> Records supplied
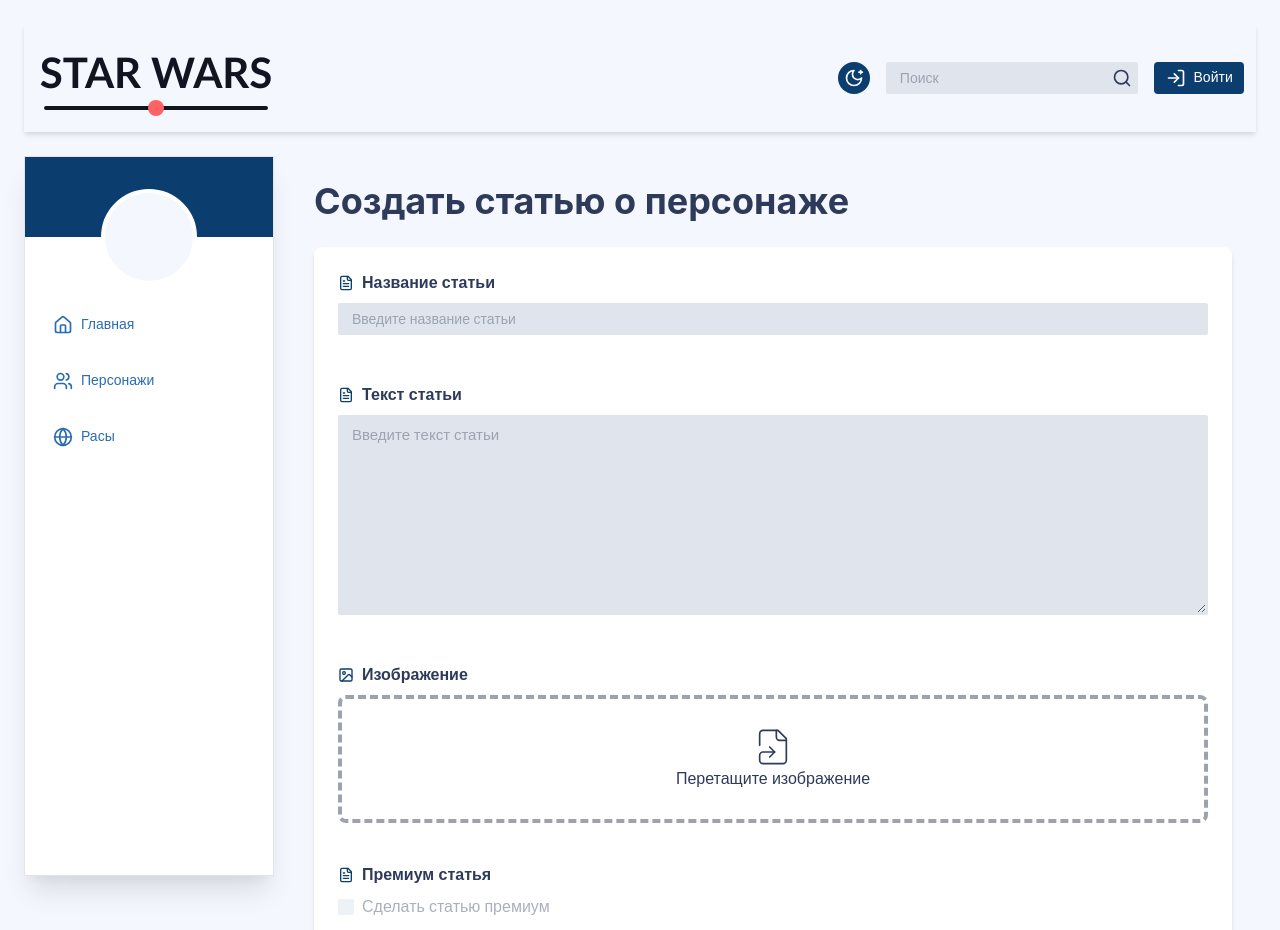
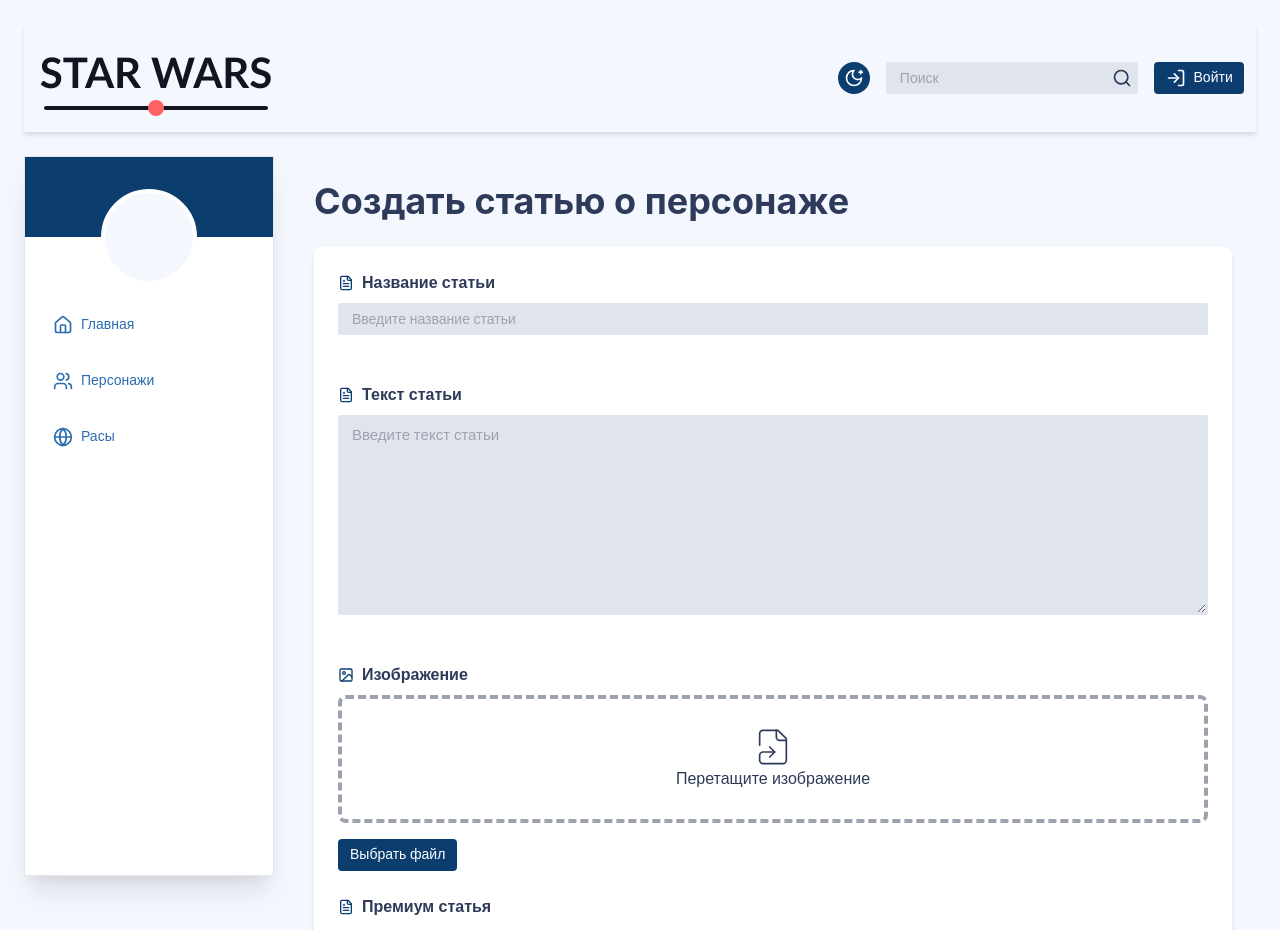
Before and after one commit to ArtemMazin/blog, a Next.js app: page /characters/create-article in a window 1280 px wide. Shown: the top 930 px of the page. Built offline with nearby package versions, Linux system fonts and the light colour scheme; no server answers.

Commit message:
fix: исправить DropZone. добавить кнопку для загрузки изображения с мобильных устройств.

```diff
--- a/src/app/characters/edit-article/[articleID]/edit-article-content.tsx
+++ b/src/app/characters/edit-article/[articleID]/edit-article-content.tsx
@@ -36,6 +36,7 @@
       characterName: initialArticleData.characterName || "",
       birthDate: initialArticleData.birthDate || "",
       deathDate: initialArticleData.deathDate || "",
+      image: initialArticleData.image || undefined,
       height: initialArticleData.height,
       homeWorld: initialArticleData.homeWorld || "",
       race: initialArticleData.race?.raceName || "",
--- a/src/shared/ui/drop-zone.tsx
+++ b/src/shared/ui/drop-zone.tsx
@@ -1,5 +1,5 @@
 import * as React from "react";
-import { Box, Text } from "@chakra-ui/react";
+import { Button, Text } from "@chakra-ui/react";
 import { FileSymlink, FileX2 } from "lucide-react";
 import { useFormContext } from "react-hook-form";
 import clsx from "clsx";
@@ -8,21 +8,28 @@
   const { setValue, getValues } = useFormContext();
   const [activeImage, setActiveImage] = React.useState<FileList | null>(null);
   const [isActive, setIsActive] = React.useState(false);
-  const image: FileList | null = getValues(name);
 
   React.useEffect(() => {
-    setActiveImage(image);
-  }, [image]);
+    setActiveImage(getValues(name));
+  }, [getValues, name]);
 
   const handleDrop = (e: React.DragEvent<HTMLDivElement>) => {
     e.preventDefault();
     setIsActive(false);
-    setValue(name, e.dataTransfer.files);
+    const files = e.dataTransfer.files;
+    setValue(name, files);
+    setActiveImage(files);
+  };
+
+  const handleFileChange = (e: React.ChangeEvent<HTMLInputElement>) => {
+    if (e.target.files && e.target.files.length > 0) {
+      setValue(name, e.target.files);
+      setActiveImage(e.target.files);
+    }
   };
 
   const handleLeave = (e: React.DragEvent<HTMLDivElement>) => {
     e.preventDefault();
-
     if (
       e.currentTarget &&
       (e.relatedTarget instanceof Node
@@ -33,32 +40,38 @@
     }
   };
 
+  const handleRemoveImage = () => {
+    setValue(name, null);
+    setActiveImage(null);
+    const fileInput = document.getElementById(
+      `file-input-${name}`,
+    ) as HTMLInputElement;
+    if (fileInput) {
+      fileInput.value = "";
+    }
+  };
+
   return (
-    <Box
+    <div className="w-full">
+      <div
         className={clsx(
-        "w-full h-32 mb-4 flex flex-col items-center justify-center border-4 border-dashed rounded-lg",
+          "hidden md:flex w-full h-32 mb-4 flex-col items-center justify-center border-4 border-dashed rounded-lg",
           {
             "border-primary": isActive,
             "border-gray-400": !isActive,
           },
         )}
-      onDragOver={(e) => {
-        e.preventDefault();
-      }}
+        onDragOver={(e) => e.preventDefault()}
         onDragEnter={(e) => {
           e.preventDefault();
-
           setIsActive(true);
         }}
         onDragLeave={handleLeave}
         onDrop={handleDrop}
       >
-      {activeImage ? (
+        {activeImage && activeImage.length > 0 ? (
           <div
-          onClick={() => {
-            setValue(name, null);
-            setActiveImage(null);
-          }}
+            onClick={handleRemoveImage}
             className={clsx(
               "flex flex-col items-center justify-center text-primary cursor-pointer",
               {
@@ -79,10 +92,24 @@
             )}
           >
             <FileSymlink size={40} strokeWidth={1} />
-
             <Text>Перетащите изображение</Text>
           </div>
         )}
-    </Box>
+      </div>
+      <Button
+        onClick={() => document.getElementById(`file-input-${name}`)?.click()}
+        className="w-full md:w-auto"
+      >
+        <span className="md:hidden">Выбрать изображение</span>
+        <span className="hidden md:inline">Выбрать файл</span>
+      </Button>
+      <input
+        id={`file-input-${name}`}
+        type="file"
+        accept="image/*"
+        onChange={handleFileChange}
+        className="hidden"
+      />
+    </div>
   );
 }
```
Lines whose indentation alone changed are shown as unchanged.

> What the task requires
Pictures aside, every entry above must be repeated exactly.

> Solution to this exercise
Before and after one commit to ArtemMazin/blog, a Next.js app: page /characters/create-article in a window 1280 px wide. Shown: the top 930 px of the page. Built offline with nearby package versions, Linux system fonts and the light colour scheme; no server answers.

Commit message:
fix: исправить DropZone. добавить кнопку для загрузки изображения с мобильных устройств.

```diff
--- a/src/app/characters/edit-article/[articleID]/edit-article-content.tsx
+++ b/src/app/characters/edit-article/[articleID]/edit-article-content.tsx
@@ -36,6 +36,7 @@
       characterName: initialArticleData.characterName || "",
       birthDate: initialArticleData.birthDate || "",
       deathDate: initialArticleData.deathDate || "",
+      image: initialArticleData.image || undefined,
       height: initialArticleData.height,
       homeWorld: initialArticleData.homeWorld || "",
       race: initialArticleData.race?.raceName || "",
--- a/src/shared/ui/drop-zone.tsx
+++ b/src/shared/ui/drop-zone.tsx
@@ -1,5 +1,5 @@
 import * as React from "react";
-import { Box, Text } from "@chakra-ui/react";
+import { Button, Text } from "@chakra-ui/react";
 import { FileSymlink, FileX2 } from "lucide-react";
 import { useFormContext } from "react-hook-form";
 import clsx from "clsx";
@@ -8,21 +8,28 @@
   const { setValue, getValues } = useFormContext();
   const [activeImage, setActiveImage] = React.useState<FileList | null>(null);
   const [isActive, setIsActive] = React.useState(false);
-  const image: FileList | null = getValues(name);
 
   React.useEffect(() => {
-    setActiveImage(image);
-  }, [image]);
+    setActiveImage(getValues(name));
+  }, [getValues, name]);
 
   const handleDrop = (e: React.DragEvent<HTMLDivElement>) => {
     e.preventDefault();
     setIsActive(false);
-    setValue(name, e.dataTransfer.files);
+    const files = e.dataTransfer.files;
+    setValue(name, files);
+    setActiveImage(files);
+  };
+
+  const handleFileChange = (e: React.ChangeEvent<HTMLInputElement>) => {
+    if (e.target.files && e.target.files.length > 0) {
+      setValue(name, e.target.files);
+      setActiveImage(e.target.files);
+    }
   };
 
   const handleLeave = (e: React.DragEvent<HTMLDivElement>) => {
     e.preventDefault();
-
     if (
       e.currentTarget &&
       (e.relatedTarget instanceof Node
@@ -33,32 +40,38 @@
     }
   };
 
+  const handleRemoveImage = () => {
+    setValue(name, null);
+    setActiveImage(null);
+    const fileInput = document.getElementById(
+      `file-input-${name}`,
+    ) as HTMLInputElement;
+    if (fileInput) {
+      fileInput.value = "";
+    }
+  };
+
   return (
-    <Box
+    <div className="w-full">
+      <div
         className={clsx(
-        "w-full h-32 mb-4 flex flex-col items-center justify-center border-4 border-dashed rounded-lg",
+          "hidden md:flex w-full h-32 mb-4 flex-col items-center justify-center border-4 border-dashed rounded-lg",
           {
             "border-primary": isActive,
             "border-gray-400": !isActive,
           },
         )}
-      onDragOver={(e) => {
-        e.preventDefault();
-      }}
+        onDragOver={(e) => e.preventDefault()}
         onDragEnter={(e) => {
           e.preventDefault();
-
           setIsActive(true);
         }}
         onDragLeave={handleLeave}
         onDrop={handleDrop}
       >
-      {activeImage ? (
+        {activeImage && activeImage.length > 0 ? (
           <div
-          onClick={() => {
-            setValue(name, null);
-            setActiveImage(null);
-          }}
+            onClick={handleRemoveImage}
             className={clsx(
               "flex flex-col items-center justify-center text-primary cursor-pointer",
               {
@@ -79,10 +92,24 @@
             )}
           >
             <FileSymlink size={40} strokeWidth={1} />
-
             <Text>Перетащите изображение</Text>
           </div>
         )}
-    </Box>
+      </div>
+      <Button
+        onClick={() => document.getElementById(`file-input-${name}`)?.click()}
+        className="w-full md:w-auto"
+      >
+        <span className="md:hidden">Выбрать изображение</span>
+        <span className="hidden md:inline">Выбрать файл</span>
+      </Button>
+      <input
+        id={`file-input-${name}`}
+        type="file"
+        accept="image/*"
+        onChange={handleFileChange}
+        className="hidden"
+      />
+    </div>
   );
 }
```
Lines whose indentation alone changed are shown as unchanged.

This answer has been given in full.